Georgia Tech Climate Conference Showcases Ivan Allen College Climate Change Expertise
By Michael Pearson, Emily Snelling, and Christopher McDermott
Two Ivan Allen College of Liberal Arts schools played key roles in the Global Climate Action Symposium held on campus Sept. 27.
Anna Westerstahl Stenport, chair and professor in the School of Modern Languages, led a discussion with artists on climate change during the event at the Kendeda Building for Innovative Sustainable Design. Stenport is also founding co-director of the Atlanta Global Studies Center, which helped organize the symposium.
The Sam Nunn School of International Affairs was a key contributor, as well. The school's Center for European and Transatlantic Studies generously contributed funding to the event, thanks to its Jean Monnet Center of Excellence Award. The school's Center for International Strategy, Technology, and Policy provided student support. Professor Alasdair Young also secured two of the speakers for the policy panel.
In her remarks, Stenport told attendees that "we know that the global south, the Arctic, indigenous peoples, and women all over the world are disproportionately affected by climate change. Art and artists have the opportunity to convey not only local stories, but also to speculate, imagine, and posit alternate and different futures for global good; those that are equitable and inclusive, and not driven primarily by capitalism and colonialism.”
The event brought together a wide range of experts to showcase climate change engagement by local student activists, scientists and engineers, business and policy experts, and artists. It was part of European Climate Diplomacy Week, an initiative of the European Union. In addition to the Nunn School and the School of Modern Languages, several other Georgia Institute of Technology units and the consulates general of eight European nations helped organize or participated in the event.

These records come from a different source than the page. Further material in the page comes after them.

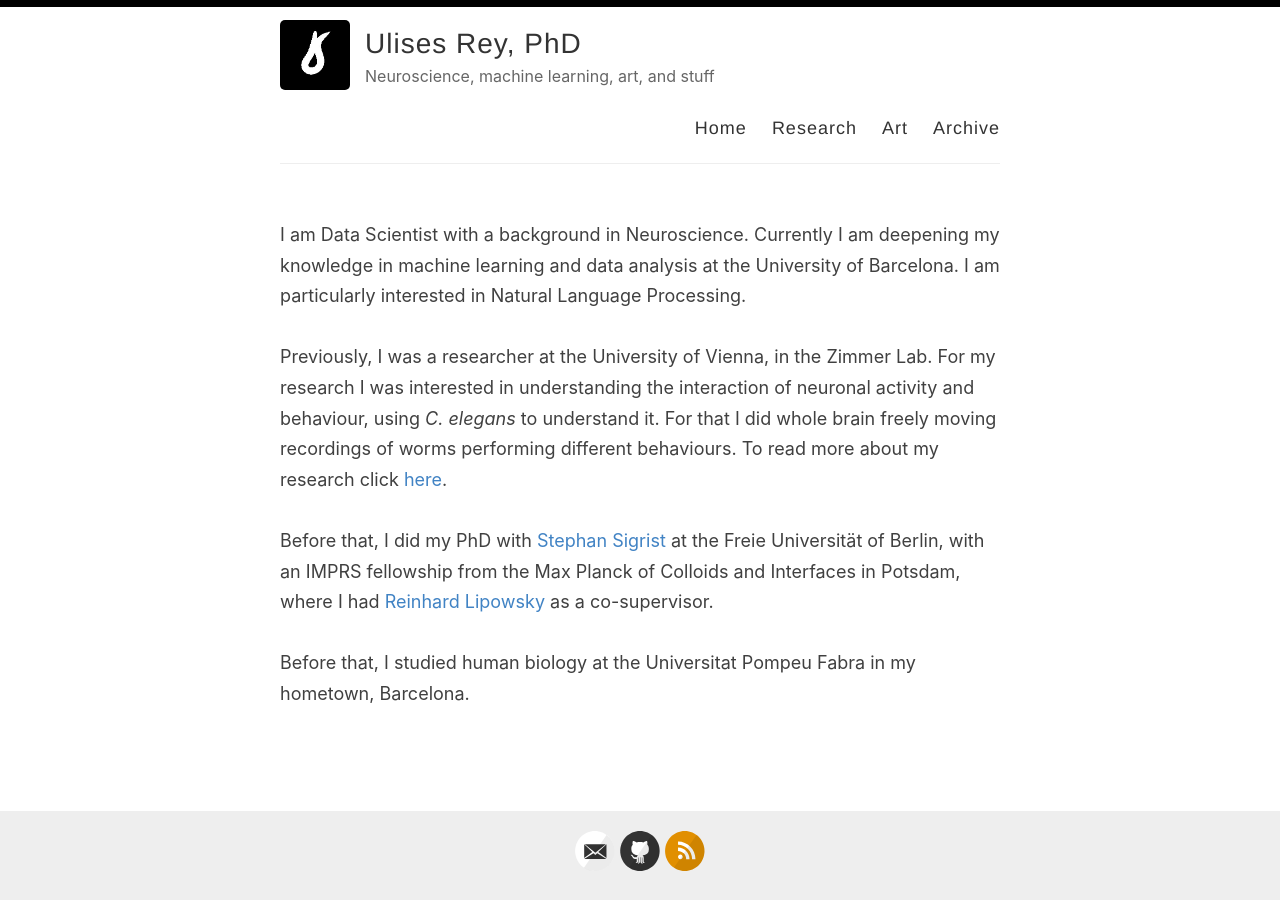
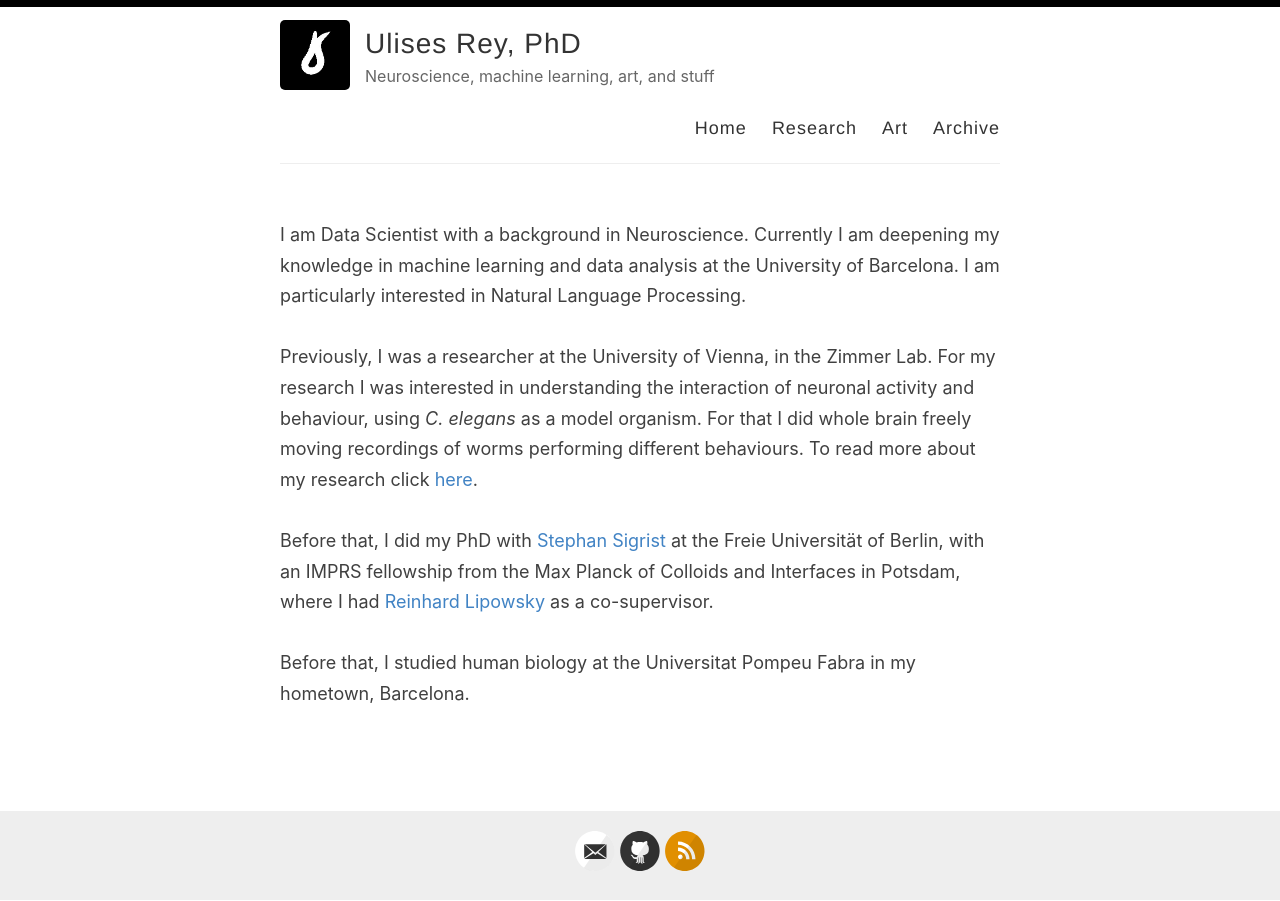
Before and after one commit to ulisesrey/ulisesrey.github.io, a Jekyll site: the page built from index.html, in a window 1280 px wide. Built offline with Jekyll 4.4.1, drawn with Linux system fonts in a browser that asks for light colours; the list of posts is cut into pages by our own code.

Commit message:
improved text

```diff
--- a/index.html
+++ b/index.html
@@ -9,7 +9,7 @@ I am Data Scientist with a background in Neuroscience. Currently I am deepening
 I am particularly interested in Natural Language Processing.</br>
 
 <br>Previously, I was a researcher at the University of Vienna, in the Zimmer Lab.
-For my research I was interested in understanding the interaction of neuronal activity and behaviour, using <i>C. elegans</i> to understand it.
+For my research I was interested in understanding the interaction of neuronal activity and behaviour, using <i>C. elegans</i> as a model organism.
 For that I did whole brain freely moving recordings of worms performing different behaviours.
 To read more about my research click <a href="https://ulisesrey.github.io/research/">here</a>.</br>
 
```
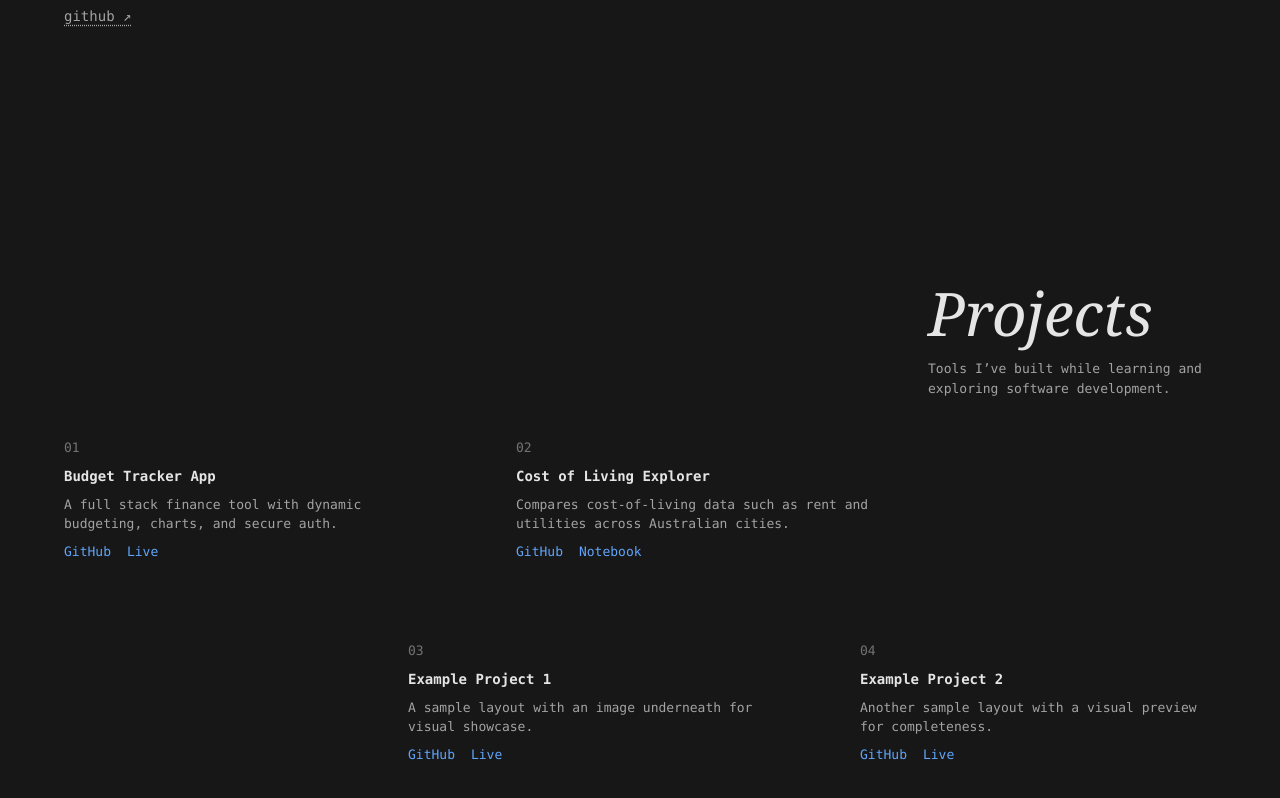
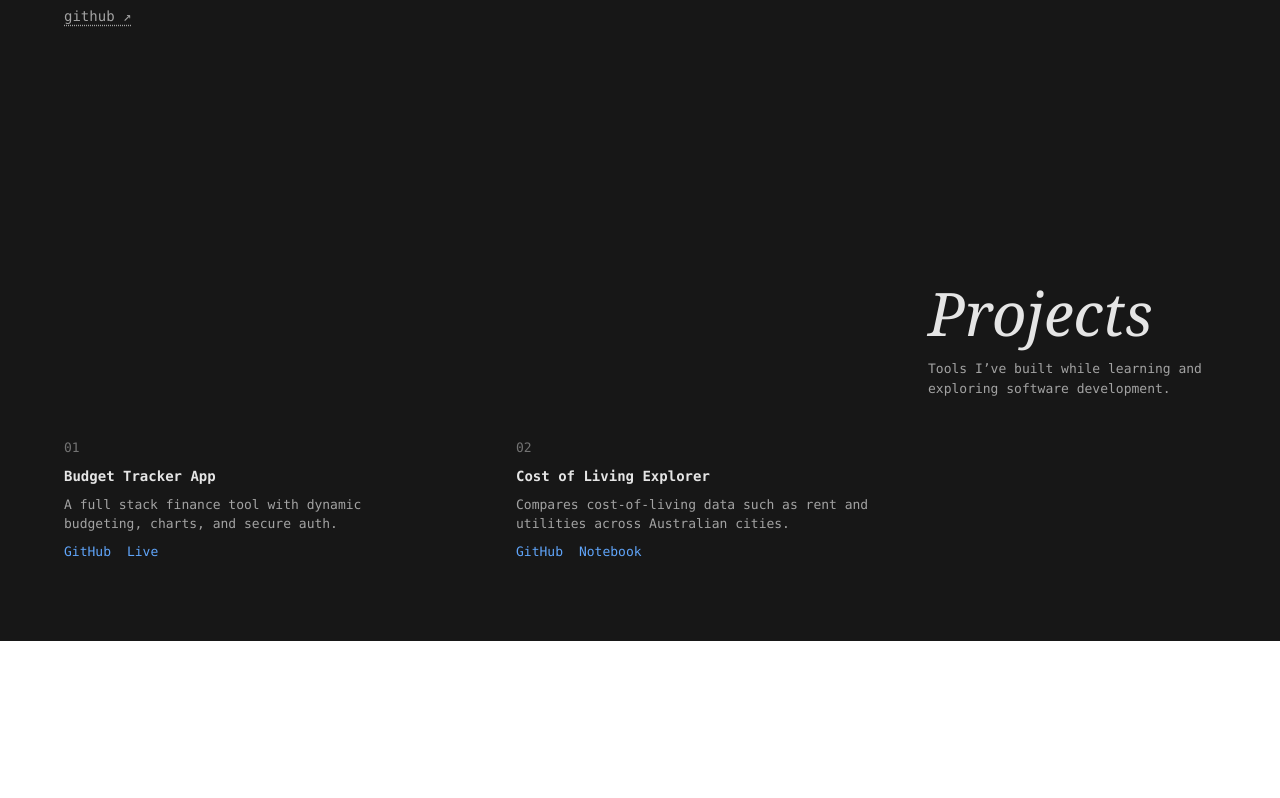
Before and after one commit to AdityaPtl/personal-website, a React (Vite) app: page / in a window 1280 px wide. Shown: the part 660-1458 px from the top of the page. After the commit the page ends 1301 px from the top, so only its background shows below. Built offline with nearby package versions, Linux system fonts and the light colour scheme.

Commit message:
resturcture layout

```diff
--- a/src/App.jsx
+++ b/src/App.jsx
@@ -84,10 +84,10 @@
           </div>
         </div>
 
-        {/* Column 4: Previously */}
+        {/* Column 4: Projects */}
         <div className="col-span-1 space-y-14 text-[15px]">
           <div>
-            <p className="font-bold text-[14px] mb-6">Previously</p>
+            <p className="font-bold text-[14px] mb-6">Projects</p>
 
             <div className="mb-12">
               <p className="text-sm text-neutral-500 mb-4">01</p>
@@ -144,32 +144,6 @@
           </div>
         </div>
       </div>
-
-      {/* Projects Section (Right with images) */}
-      <div className="grid grid-cols-1 sm:grid-cols-4 gap-8 px-8 sm:px-16 pb-[30vh]">
-        <div className="col-span-1"></div>
-        <div className="col-span-1 sm:col-span-3 grid grid-cols-1 sm:grid-cols-2 gap-24 self-start pl-12">
-          <div className="space-y-2">
-            <p className="text-[13px] text-neutral-500">03</p>
-            <h3 className="text-[14px] font-semibold">Example Project 1</h3>
-            <p className="text-[13px] text-neutral-400">A sample layout with an image underneath for visual showcase.</p>
-            <div className="flex gap-4 text-[13px]">
-              <a href="#" className="text-blue-400 hover:underline">GitHub</a>
-              <a href="#" className="text-blue-400 hover:underline">Live</a>
-            </div>
-          </div>
-
-          <div className="space-y-2">
-            <p className="text-[13px] text-neutral-500">04</p>
-            <h3 className="text-[14px] font-semibold">Example Project 2</h3>
-            <p className="text-[13px] text-neutral-400">Another sample layout with a visual preview for completeness.</p>
-            <div className="flex gap-4 text-[13px]">
-              <a href="#" className="text-blue-400 hover:underline">GitHub</a>
-              <a href="#" className="text-blue-400 hover:underline">Live</a>
-            </div>
-          </div>
-        </div>
-      </div>
     </div>
   );
 }
```
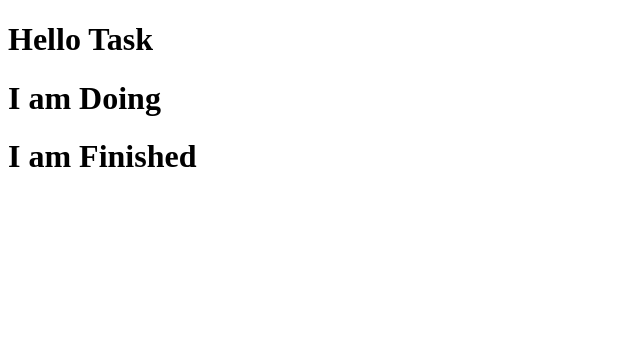
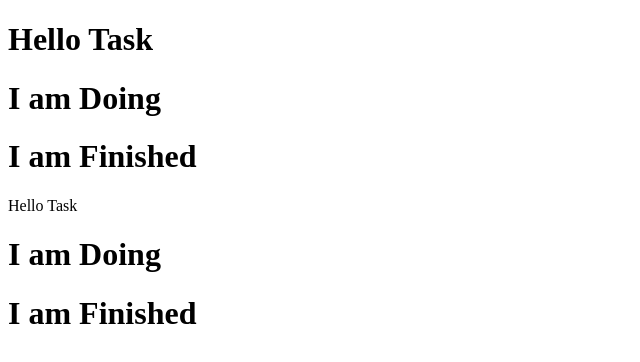
Before and after one commit to jegadeeshmanit/Dev, a plain HTML site: page index.html in a window 1280 px wide. Shown: the whole page, without its empty margins (0-640 px from the left). Drawn offline with Linux system fonts and the light colour scheme.

Commit message:
Update index.html

```diff
--- a/index.html
+++ b/index.html
@@ -8,6 +8,9 @@
 <body>
     <h1>Hello Task</h1>
     <h1> I am Doing</h1>
+    <h1>I am Finished</h1
+                          <h1>Hello Task</h1>
+    <h1> I am Doing</h1>
     <h1>I am Finished</h1>
 </body>
 </html>
```
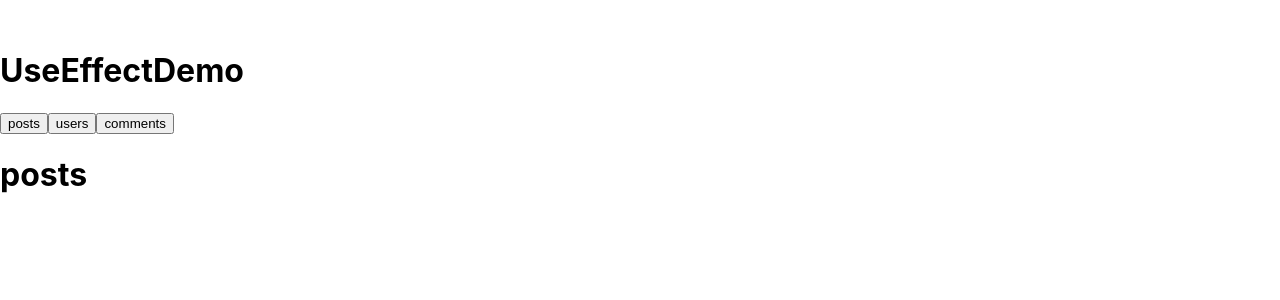
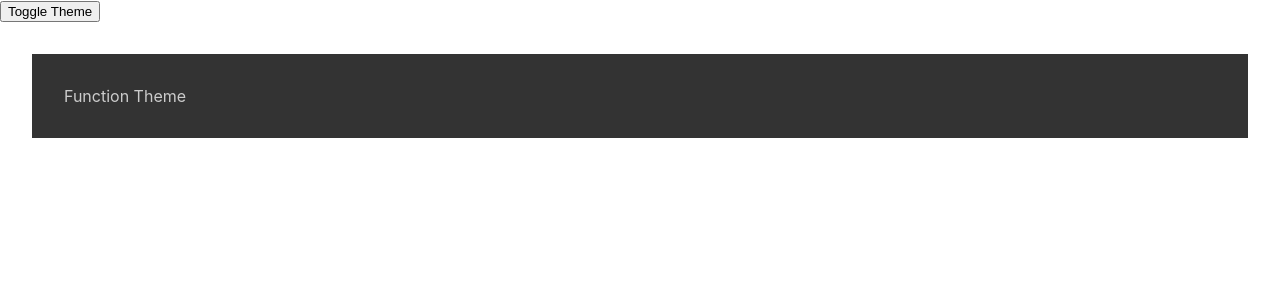
Before and after one commit to usama2333/React-Hooks, a React (Create React App) app: page / in a window 1280 px wide. Shown: the top 300 px of the page. Built offline with nearby package versions, Linux system fonts and the light colour scheme.

Commit message:
use Context in app

```diff
--- a/src/App.js
+++ b/src/App.js
@@ -1,12 +1,30 @@
+import { createContext, useState } from "react";
 import UseEffectDemo from "./components/UseEffectDemo";
 import UseStateDemo from "./components/UseStateDemo";
+import FunctionContextComponent from "./components/FunctionContextComponent";
+
+// this how to create contentex
+export const ThemeContext = createContext()
 
 export default function App() {
+
+  const [darkTheme, setDarkTheme] = useState(true);
+
+
+  function toggleTheme() {
+    setDarkTheme(prevDarkTheme => !prevDarkTheme)
+  }
 
   return (
       <>
       {/* <UseStateDemo/> */}
-      <UseEffectDemo/>
+      {/* <UseEffectDemo/> */}
+{/* here provide the theme with some value that is avaliable in all child
+that are call inside the provider */}
+      <ThemeContext.Provider value={darkTheme}>
+        <button onClick={toggleTheme}>Toggle Theme</button>
+        <FunctionContextComponent/>
+      </ThemeContext.Provider>
 
       </>
   )
--- /dev/null
+++ b/src/components/FunctionContextComponent.js
@@ -0,0 +1,19 @@
+import React, { useContext } from 'react'
+import { ThemeContext } from '../App'
+
+const FunctionContextComponent = () => {
+  const darkTheme = useContext(ThemeContext);
+  const themeStyles = {
+    backgroundColor: darkTheme ? '#333' : '#CCC',
+    color: darkTheme ? '#CCC' : '#333',
+    padding: '2rem',
+    margin: '2rem'
+  }
+  return (
+    <div style={themeStyles}>
+      Function Theme
+    </div>
+  )
+}
+
+export default FunctionContextComponent
```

“This event encapsulates what I love best about Georgia Tech,” Young said. “You have collaboration across disciplines—atmospheric sciences, business, engineering, and international affairs—on a common topic, as well as cooperation with the local diplomatic corps and an engaged audience of students and people from the wider community.”
In addition to Stenport’s panel, the event featured remarks from President Ángel Cabrera, a discussion on science and engineering and a panel on business and policy.
Other Georgia Tech units involved were the Global Change Program, the Office of International Initiatives, the Center for Serve-Learn-Sustain, and the Ray C. Anderson Center for Sustainable Business.
To view a recording of the event, go to https://youtu.be/PoBRoaWXyDg